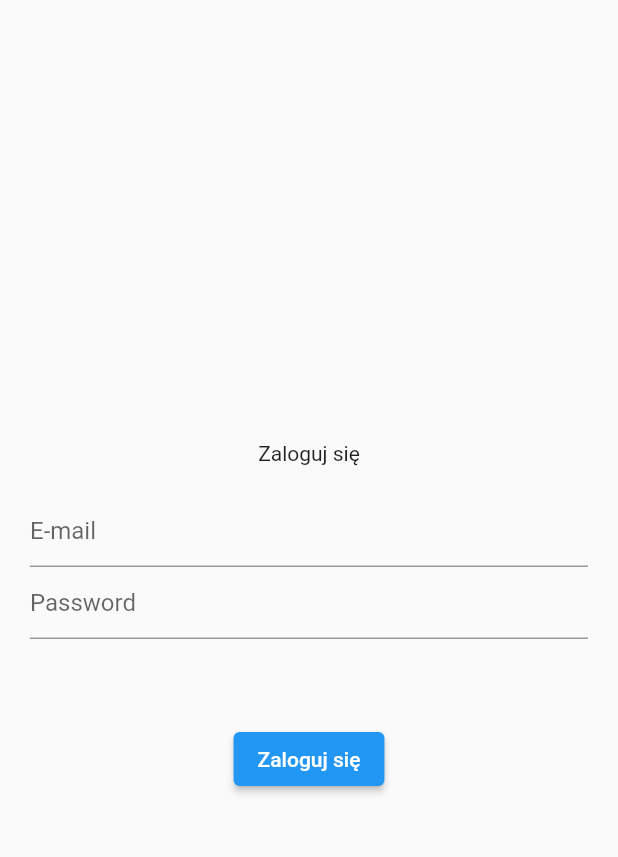
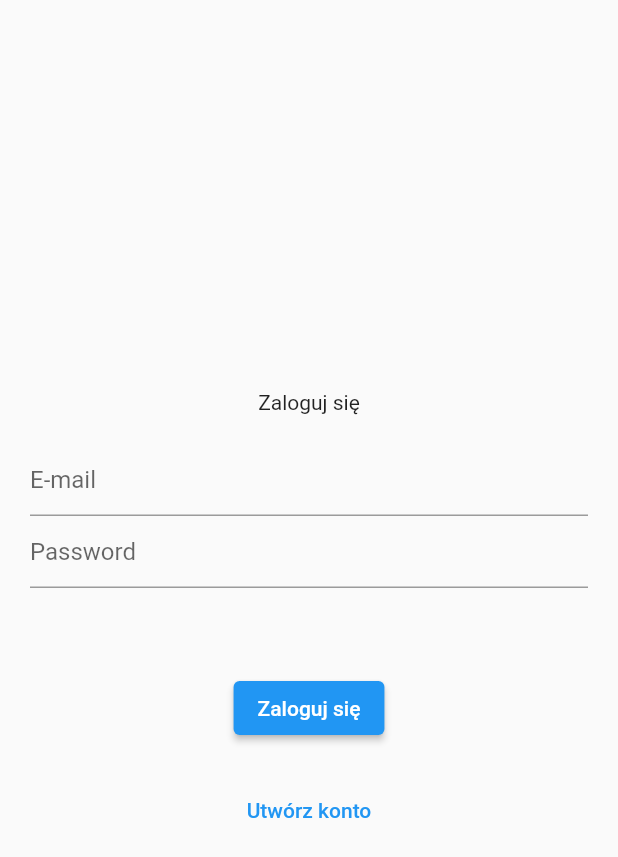
Before and after one commit to marcinplinta/pizza_cieszyn, a Flutter app: the screen it shows after launch, on a phone screen of 412 x 824 dp. Shown: the top 857 px of the screen. Run offline on Flutter 3.47's test engine with Material 2 defaults, Android fonts, the phone set to English and light mode, and no system bars; our stand-ins replace firebase_auth, firebase_core; accounts and stored records are empty.

Commit message:
Add registraction

```diff
--- a/lib/app/login/login_page.dart
+++ b/lib/app/login/login_page.dart
@@ -15,6 +15,7 @@
 
 class _LoginPageState extends State<LoginPage> {
   var errorMessage = '';
+  var isCreatingAccount = false;
 
   @override
   Widget build(BuildContext context) {
@@ -25,7 +26,9 @@
           child: Column(
             mainAxisAlignment: MainAxisAlignment.center,
             children: [
-              const Text('Zaloguj się'),
+              Text(isCreatingAccount == true
+                  ? 'Zarejestruj się'
+                  : 'Zaloguj się'),
               const SizedBox(
                 height: 20,
               ),
@@ -47,6 +50,21 @@
               ),
               ElevatedButton(
                 onPressed: () async {
+                  if (isCreatingAccount == true) {
+                    // rejestracja
+                    try {
+                      await FirebaseAuth.instance
+                          .createUserWithEmailAndPassword(
+                        email: widget.emailController.text,
+                        password: widget.passwordController.text,
+                      );
+                    } catch (error) {
+                      setState(() {
+                        errorMessage = error.toString();
+                      });
+                    }
+                  } else {
+                    //logowanie
                     try {
                       await FirebaseAuth.instance.signInWithEmailAndPassword(
                         email: widget.emailController.text,
@@ -57,9 +75,35 @@
                         errorMessage = error.toString();
                       });
                     }
+                  }
                 },
-                child: const Text('Zaloguj się'),
+                child: Text(isCreatingAccount == true
+                    ? 'Zarejestruj się'
+                    : 'Zaloguj się'),
               ),
+              const SizedBox(
+                height: 20,
+              ),
+              if (isCreatingAccount == false) ...[
+                TextButton(
+                  onPressed: () {
+                    setState(() {
+                      isCreatingAccount = true;
+                    });
+                  },
+                  child: const Text('Utwórz konto'),
+                ),
+              ],
+              if (isCreatingAccount == true) ...[
+                TextButton(
+                  onPressed: () {
+                    setState(() {
+                      isCreatingAccount = false;
+                    });
+                  },
+                  child: const Text('Masz już konto'),
+                ),
+              ],
             ],
           ),
         ),
```
Lines whose indentation alone changed are shown as unchanged.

The problem: Work out how many lines of the listing above include "isCreatingAccount"; the reply is that number alone.

Response box: 8